In addition to this, the Sweden Democrats state that only the following family members would be eligible for this type of permit:

  • A foreigner who is the spouse or cohabiting partner of the refugee
  • An underaged unmarried foreigner who is the child of the refugee or the refugee’s spouse or cohabiting partner
  • An underaged unmarried foreigner who is the child of the refugee if the refugee has sole custody of the foreigner, and if the foreigner is financially dependent on the refugee
  • An underaged unmarried foreigner who is the child of the refugee’s spouse or cohabiting partner if the refugee’s spouse or cohabiting partner has sole custody of the foreigner, and if the foreigner is financially dependent on the refugee’s spouse or cohabiting partner

Finally, the Sweden Democrats propose that the relationship between the refugee and the family member must have been established before the refugee entered Sweden, and that the refugee must have been living in Sweden legally for two years to be able to bring their family member to Sweden under this permit.

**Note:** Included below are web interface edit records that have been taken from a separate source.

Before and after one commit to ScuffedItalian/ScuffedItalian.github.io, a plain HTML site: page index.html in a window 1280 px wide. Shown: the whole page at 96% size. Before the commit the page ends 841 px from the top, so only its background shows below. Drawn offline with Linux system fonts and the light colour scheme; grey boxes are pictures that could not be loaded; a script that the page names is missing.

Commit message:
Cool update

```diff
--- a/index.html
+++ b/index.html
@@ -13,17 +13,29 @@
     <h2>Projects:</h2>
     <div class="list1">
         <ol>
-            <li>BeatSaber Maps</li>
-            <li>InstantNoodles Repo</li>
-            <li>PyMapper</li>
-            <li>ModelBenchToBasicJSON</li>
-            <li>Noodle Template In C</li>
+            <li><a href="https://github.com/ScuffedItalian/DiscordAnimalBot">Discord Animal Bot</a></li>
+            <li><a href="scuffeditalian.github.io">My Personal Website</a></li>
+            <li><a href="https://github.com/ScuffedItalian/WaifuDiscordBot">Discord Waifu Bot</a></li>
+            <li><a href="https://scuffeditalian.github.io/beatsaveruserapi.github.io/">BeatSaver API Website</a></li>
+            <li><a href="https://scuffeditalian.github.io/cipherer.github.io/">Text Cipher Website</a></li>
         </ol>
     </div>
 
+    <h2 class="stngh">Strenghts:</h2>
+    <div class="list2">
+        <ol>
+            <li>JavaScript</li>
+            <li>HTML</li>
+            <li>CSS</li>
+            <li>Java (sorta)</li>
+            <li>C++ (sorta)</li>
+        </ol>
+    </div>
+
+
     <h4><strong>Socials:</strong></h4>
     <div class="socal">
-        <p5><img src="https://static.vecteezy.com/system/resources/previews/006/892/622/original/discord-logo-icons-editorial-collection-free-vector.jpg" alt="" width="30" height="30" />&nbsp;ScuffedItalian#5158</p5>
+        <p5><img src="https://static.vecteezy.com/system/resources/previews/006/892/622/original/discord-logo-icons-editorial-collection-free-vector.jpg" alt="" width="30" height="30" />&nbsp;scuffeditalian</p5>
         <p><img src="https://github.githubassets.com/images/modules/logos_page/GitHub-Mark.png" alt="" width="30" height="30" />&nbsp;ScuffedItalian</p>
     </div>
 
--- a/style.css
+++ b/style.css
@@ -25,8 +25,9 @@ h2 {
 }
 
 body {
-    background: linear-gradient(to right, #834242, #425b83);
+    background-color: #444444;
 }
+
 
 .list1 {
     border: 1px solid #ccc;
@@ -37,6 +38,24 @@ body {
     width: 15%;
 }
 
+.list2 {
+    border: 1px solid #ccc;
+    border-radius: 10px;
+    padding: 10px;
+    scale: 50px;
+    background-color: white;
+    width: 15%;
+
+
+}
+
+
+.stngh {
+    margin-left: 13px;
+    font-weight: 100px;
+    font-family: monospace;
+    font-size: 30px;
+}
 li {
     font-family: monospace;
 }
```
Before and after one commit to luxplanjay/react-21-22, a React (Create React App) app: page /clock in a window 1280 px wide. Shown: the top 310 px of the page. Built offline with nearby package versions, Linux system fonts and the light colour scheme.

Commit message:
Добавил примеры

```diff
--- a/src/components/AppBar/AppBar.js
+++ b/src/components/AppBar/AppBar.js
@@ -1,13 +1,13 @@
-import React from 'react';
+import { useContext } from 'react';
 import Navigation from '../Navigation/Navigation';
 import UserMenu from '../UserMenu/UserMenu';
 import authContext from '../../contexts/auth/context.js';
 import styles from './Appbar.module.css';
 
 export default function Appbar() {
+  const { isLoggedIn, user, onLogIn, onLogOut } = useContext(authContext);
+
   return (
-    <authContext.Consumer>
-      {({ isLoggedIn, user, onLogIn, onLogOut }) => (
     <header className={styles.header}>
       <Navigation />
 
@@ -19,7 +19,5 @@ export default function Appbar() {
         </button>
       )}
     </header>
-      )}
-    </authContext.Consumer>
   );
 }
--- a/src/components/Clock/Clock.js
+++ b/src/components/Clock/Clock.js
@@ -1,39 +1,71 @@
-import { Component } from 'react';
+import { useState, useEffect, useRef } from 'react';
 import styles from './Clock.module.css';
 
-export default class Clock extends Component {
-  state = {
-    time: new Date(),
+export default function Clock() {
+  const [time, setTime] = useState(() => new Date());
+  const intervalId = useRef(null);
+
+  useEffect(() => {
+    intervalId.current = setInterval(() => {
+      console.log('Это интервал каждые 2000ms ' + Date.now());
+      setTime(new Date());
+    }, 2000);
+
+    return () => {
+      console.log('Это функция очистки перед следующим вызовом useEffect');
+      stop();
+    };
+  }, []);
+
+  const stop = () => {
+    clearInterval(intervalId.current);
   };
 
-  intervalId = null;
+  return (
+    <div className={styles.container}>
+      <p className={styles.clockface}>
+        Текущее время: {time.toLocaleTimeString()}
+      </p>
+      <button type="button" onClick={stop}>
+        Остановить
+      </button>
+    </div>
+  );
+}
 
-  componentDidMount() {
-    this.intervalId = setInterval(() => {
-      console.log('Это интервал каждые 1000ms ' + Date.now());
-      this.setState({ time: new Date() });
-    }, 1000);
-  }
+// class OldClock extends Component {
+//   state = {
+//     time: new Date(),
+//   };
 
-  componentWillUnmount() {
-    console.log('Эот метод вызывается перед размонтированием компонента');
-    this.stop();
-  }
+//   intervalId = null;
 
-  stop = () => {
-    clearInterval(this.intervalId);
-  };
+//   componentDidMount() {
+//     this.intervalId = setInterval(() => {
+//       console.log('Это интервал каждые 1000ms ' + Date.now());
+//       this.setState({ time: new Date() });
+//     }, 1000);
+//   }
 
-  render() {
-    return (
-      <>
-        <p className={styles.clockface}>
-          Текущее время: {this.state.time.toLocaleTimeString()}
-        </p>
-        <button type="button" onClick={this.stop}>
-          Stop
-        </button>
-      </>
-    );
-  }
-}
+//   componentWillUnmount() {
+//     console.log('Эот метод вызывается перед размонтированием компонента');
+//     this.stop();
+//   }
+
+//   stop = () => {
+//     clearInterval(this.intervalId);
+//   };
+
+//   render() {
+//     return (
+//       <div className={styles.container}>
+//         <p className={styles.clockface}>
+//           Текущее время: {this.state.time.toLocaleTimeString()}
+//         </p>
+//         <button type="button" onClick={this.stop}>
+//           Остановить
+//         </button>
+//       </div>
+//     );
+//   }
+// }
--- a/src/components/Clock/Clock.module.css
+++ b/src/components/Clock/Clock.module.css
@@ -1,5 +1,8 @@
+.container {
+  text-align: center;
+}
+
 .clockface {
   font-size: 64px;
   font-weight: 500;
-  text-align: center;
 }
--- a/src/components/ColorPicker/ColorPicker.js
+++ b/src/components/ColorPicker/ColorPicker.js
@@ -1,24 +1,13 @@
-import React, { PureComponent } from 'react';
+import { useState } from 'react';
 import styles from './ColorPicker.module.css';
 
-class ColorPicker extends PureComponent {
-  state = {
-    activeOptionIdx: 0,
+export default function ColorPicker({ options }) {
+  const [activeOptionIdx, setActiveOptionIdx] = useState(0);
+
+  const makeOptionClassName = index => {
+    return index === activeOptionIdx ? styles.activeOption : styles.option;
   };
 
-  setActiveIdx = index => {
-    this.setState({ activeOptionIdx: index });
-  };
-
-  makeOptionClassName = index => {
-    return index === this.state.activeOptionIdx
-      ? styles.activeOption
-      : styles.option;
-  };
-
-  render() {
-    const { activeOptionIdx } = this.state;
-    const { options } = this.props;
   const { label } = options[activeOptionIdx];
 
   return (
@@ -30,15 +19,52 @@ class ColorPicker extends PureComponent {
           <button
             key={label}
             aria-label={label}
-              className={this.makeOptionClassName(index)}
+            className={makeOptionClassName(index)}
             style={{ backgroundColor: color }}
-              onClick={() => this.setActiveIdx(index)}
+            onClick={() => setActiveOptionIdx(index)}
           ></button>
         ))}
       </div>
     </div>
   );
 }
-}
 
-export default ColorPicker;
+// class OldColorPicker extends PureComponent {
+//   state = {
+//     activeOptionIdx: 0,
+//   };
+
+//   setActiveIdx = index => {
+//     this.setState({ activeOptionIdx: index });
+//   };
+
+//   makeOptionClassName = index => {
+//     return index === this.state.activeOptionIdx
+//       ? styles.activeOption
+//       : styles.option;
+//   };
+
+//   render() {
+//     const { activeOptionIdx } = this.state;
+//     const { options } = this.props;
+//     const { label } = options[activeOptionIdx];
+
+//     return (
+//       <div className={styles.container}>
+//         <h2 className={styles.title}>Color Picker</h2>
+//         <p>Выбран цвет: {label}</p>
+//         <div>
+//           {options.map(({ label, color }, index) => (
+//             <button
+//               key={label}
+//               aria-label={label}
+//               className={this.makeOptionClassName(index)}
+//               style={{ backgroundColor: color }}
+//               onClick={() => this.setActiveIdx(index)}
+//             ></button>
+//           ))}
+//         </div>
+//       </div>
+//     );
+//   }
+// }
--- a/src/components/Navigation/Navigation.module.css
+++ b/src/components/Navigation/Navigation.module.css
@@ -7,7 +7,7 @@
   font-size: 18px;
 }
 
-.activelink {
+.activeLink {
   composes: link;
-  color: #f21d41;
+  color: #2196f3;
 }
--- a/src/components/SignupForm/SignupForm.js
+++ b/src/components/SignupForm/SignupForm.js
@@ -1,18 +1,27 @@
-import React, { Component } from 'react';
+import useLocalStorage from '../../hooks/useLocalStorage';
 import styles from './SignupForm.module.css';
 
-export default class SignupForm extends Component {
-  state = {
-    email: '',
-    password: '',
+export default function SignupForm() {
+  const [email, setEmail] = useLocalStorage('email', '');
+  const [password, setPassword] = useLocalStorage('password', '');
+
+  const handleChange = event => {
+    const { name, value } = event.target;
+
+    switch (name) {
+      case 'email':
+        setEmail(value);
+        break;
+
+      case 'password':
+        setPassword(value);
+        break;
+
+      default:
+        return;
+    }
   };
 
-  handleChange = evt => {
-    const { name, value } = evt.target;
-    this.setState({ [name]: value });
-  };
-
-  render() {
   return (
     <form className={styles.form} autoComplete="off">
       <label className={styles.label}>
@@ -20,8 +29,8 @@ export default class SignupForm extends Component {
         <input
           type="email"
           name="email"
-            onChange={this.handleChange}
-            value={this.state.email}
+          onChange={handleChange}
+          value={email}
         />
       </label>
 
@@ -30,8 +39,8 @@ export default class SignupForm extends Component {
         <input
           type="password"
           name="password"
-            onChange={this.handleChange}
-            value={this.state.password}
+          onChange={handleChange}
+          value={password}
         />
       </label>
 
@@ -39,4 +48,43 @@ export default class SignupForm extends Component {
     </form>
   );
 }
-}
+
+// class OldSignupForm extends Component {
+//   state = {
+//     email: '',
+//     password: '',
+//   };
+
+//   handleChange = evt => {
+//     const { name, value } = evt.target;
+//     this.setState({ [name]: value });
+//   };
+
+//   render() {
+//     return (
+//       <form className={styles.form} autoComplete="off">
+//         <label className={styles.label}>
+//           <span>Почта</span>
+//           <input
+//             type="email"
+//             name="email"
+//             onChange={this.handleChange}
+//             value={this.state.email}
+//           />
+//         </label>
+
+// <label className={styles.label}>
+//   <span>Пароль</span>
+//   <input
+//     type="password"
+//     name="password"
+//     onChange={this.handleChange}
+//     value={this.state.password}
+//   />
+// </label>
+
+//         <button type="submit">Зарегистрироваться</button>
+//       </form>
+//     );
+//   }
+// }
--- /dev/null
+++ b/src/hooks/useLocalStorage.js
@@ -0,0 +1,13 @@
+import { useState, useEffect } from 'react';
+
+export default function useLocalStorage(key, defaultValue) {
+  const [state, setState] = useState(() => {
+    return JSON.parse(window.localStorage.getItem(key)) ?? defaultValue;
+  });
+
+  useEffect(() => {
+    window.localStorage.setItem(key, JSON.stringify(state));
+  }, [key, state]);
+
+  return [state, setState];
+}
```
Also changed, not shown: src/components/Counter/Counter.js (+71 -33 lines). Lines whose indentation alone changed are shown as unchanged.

In the document, the Sweden Democrats state that “Swedish citizens living abroad must have special opportunities to return home with their foreign family members, chiefly regarding to priority in processing and the possibility of applying within Sweden,” although it is not clear whether foreign family members would be able to apply to move to Sweden to live with a Swedish citizen already living in the country.

In addition to this, the Sweden Democrats state in the document that “a residence permit should be rejected for:

  • foreigners who are the spouse or partner of someone who lives in or has been granted a residence permit in Sweden, or
  • foreign children who are unmarried and have a parent who is married to or the partner of someone who is living in or has been granted a residence permit in Sweden, if one of the spouses or partners is under 21 years old”.

The document also states that “residence permits should also be rejected for foreigners who are applying to move to Sweden to live with a relative who is living in Sweden or has been granted a residence permit, for reasons of public order, safety and health”, and finally that “residence permits shall also be denied if the foreigner or person they are applying to move to refuses to follow integration measures”.

The Local has reached out to the Sweden Democrats’ migration spokesperson for comment and clarification on this topic.